[AVAILABLE DATA]

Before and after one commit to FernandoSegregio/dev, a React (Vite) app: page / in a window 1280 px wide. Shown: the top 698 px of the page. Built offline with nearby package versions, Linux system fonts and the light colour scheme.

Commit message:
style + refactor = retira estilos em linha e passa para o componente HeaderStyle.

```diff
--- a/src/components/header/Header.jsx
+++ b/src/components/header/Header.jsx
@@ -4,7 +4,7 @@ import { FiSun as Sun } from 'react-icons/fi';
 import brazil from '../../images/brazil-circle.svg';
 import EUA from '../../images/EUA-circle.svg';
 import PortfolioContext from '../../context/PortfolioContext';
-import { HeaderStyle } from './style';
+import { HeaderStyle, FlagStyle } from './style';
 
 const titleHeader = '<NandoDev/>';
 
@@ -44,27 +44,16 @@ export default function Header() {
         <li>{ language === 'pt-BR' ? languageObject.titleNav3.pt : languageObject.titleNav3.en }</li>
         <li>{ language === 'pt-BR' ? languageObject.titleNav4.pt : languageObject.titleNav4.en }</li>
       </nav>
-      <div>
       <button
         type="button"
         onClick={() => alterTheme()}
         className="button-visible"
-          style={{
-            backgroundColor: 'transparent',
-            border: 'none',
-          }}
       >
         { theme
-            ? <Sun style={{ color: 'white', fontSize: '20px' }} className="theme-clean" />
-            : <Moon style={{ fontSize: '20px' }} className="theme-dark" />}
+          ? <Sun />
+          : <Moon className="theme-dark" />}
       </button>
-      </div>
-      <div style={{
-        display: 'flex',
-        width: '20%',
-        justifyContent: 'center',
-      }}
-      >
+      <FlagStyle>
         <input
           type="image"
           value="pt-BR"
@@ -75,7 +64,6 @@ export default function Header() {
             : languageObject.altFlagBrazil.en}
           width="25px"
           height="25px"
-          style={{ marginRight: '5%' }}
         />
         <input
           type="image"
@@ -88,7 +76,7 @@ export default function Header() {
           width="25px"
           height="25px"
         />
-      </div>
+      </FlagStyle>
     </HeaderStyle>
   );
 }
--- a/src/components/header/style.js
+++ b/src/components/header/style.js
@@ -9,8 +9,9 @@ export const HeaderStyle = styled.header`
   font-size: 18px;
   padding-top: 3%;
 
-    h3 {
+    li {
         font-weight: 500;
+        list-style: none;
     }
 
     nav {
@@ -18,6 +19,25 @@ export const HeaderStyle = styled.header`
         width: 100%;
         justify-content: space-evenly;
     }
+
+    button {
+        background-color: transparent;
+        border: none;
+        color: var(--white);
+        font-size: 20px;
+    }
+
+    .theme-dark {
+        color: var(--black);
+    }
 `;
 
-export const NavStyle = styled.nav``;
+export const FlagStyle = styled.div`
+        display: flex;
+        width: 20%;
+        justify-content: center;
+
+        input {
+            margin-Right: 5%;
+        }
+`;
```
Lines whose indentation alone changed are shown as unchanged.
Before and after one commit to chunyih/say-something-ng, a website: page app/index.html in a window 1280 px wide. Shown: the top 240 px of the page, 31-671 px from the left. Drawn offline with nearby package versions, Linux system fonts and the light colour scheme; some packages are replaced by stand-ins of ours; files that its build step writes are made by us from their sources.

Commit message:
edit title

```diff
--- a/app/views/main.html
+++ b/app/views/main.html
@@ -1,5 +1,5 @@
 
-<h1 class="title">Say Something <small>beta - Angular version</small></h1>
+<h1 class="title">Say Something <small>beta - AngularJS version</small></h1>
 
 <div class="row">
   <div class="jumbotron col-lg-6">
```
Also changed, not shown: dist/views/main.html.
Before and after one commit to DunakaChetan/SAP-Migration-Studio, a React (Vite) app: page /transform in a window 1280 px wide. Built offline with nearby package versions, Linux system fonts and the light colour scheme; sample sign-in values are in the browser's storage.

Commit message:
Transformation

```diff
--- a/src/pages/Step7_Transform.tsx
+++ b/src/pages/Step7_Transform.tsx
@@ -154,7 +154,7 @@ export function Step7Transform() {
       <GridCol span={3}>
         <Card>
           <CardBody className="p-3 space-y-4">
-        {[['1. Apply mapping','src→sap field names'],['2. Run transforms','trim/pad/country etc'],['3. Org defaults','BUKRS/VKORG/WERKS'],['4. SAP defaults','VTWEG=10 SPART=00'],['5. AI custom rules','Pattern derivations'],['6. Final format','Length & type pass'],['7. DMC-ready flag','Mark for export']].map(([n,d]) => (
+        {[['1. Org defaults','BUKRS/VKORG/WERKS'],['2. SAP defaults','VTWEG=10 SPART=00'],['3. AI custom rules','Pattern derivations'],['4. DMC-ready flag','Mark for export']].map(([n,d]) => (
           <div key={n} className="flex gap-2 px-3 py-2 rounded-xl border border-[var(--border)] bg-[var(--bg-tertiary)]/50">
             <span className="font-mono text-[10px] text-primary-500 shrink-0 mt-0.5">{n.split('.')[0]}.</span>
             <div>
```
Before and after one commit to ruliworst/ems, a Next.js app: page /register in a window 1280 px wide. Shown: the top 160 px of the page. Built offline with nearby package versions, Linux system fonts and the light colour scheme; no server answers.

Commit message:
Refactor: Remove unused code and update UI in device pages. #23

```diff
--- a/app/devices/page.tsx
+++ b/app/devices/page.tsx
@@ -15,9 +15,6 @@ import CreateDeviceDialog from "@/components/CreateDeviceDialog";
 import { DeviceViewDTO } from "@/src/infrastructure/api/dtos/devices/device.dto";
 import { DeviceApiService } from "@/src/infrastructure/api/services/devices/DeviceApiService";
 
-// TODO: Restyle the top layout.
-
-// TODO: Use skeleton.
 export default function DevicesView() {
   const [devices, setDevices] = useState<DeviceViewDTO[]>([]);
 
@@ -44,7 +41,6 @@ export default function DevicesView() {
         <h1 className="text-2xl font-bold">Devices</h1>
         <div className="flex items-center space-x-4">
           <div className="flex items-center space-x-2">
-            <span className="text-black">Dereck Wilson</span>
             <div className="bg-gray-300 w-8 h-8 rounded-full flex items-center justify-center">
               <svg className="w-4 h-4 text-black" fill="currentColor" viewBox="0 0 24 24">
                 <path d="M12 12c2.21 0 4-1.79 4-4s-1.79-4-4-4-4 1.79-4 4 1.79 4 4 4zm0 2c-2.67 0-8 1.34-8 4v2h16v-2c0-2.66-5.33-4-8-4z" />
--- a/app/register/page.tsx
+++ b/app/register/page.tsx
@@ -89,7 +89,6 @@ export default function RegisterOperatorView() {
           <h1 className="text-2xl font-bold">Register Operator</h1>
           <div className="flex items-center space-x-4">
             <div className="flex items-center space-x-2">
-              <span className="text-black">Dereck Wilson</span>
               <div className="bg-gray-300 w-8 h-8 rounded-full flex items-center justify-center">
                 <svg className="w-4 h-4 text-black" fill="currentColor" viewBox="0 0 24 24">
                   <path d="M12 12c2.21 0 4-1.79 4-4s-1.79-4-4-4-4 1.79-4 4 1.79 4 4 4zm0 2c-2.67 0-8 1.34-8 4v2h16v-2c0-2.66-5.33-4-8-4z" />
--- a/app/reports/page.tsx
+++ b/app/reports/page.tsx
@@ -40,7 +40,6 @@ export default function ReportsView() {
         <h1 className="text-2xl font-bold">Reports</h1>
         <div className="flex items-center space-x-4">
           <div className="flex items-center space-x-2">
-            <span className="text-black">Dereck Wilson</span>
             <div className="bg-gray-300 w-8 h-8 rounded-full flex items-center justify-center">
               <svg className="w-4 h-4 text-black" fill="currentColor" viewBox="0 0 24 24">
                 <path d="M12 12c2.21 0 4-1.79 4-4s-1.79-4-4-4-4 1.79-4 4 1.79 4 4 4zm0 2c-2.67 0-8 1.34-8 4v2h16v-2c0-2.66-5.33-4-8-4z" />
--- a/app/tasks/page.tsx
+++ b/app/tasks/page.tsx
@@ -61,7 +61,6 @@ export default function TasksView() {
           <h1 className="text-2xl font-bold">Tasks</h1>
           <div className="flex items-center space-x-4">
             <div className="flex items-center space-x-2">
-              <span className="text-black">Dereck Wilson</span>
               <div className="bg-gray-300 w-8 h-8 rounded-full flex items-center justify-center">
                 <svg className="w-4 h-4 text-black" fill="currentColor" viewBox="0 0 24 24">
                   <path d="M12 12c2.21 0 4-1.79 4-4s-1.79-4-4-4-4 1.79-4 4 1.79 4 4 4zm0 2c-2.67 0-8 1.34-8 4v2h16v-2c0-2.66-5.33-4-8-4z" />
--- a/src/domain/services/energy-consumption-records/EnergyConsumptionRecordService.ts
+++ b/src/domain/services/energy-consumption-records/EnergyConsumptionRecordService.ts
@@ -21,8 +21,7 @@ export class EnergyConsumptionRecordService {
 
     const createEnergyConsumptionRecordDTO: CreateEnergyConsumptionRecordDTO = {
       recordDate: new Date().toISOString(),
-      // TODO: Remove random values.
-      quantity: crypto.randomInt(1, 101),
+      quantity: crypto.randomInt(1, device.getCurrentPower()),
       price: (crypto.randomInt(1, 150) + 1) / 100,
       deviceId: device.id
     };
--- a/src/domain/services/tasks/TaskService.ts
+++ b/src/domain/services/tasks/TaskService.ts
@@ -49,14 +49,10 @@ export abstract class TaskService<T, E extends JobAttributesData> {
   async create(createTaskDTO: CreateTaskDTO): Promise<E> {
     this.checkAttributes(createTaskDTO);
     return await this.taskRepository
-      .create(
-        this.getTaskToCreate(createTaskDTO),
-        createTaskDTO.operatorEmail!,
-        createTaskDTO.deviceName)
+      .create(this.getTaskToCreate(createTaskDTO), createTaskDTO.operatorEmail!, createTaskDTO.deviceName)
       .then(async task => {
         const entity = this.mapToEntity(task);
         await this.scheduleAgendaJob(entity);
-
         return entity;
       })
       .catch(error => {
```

[AIM OF THE EXERCISE] Return, from the data, each line that has the word "HeaderStyle" in it.

[EXERCISE OUTPUT]
style + refactor = retira estilos em linha e passa para o componente HeaderStyle.
-import { HeaderStyle } from './style';
+import { HeaderStyle, FlagStyle } from './style';
     </HeaderStyle>
@@ -9,8 +9,9 @@ export const HeaderStyle = styled.header`
@@ -18,6 +19,25 @@ export const HeaderStyle = styled.header`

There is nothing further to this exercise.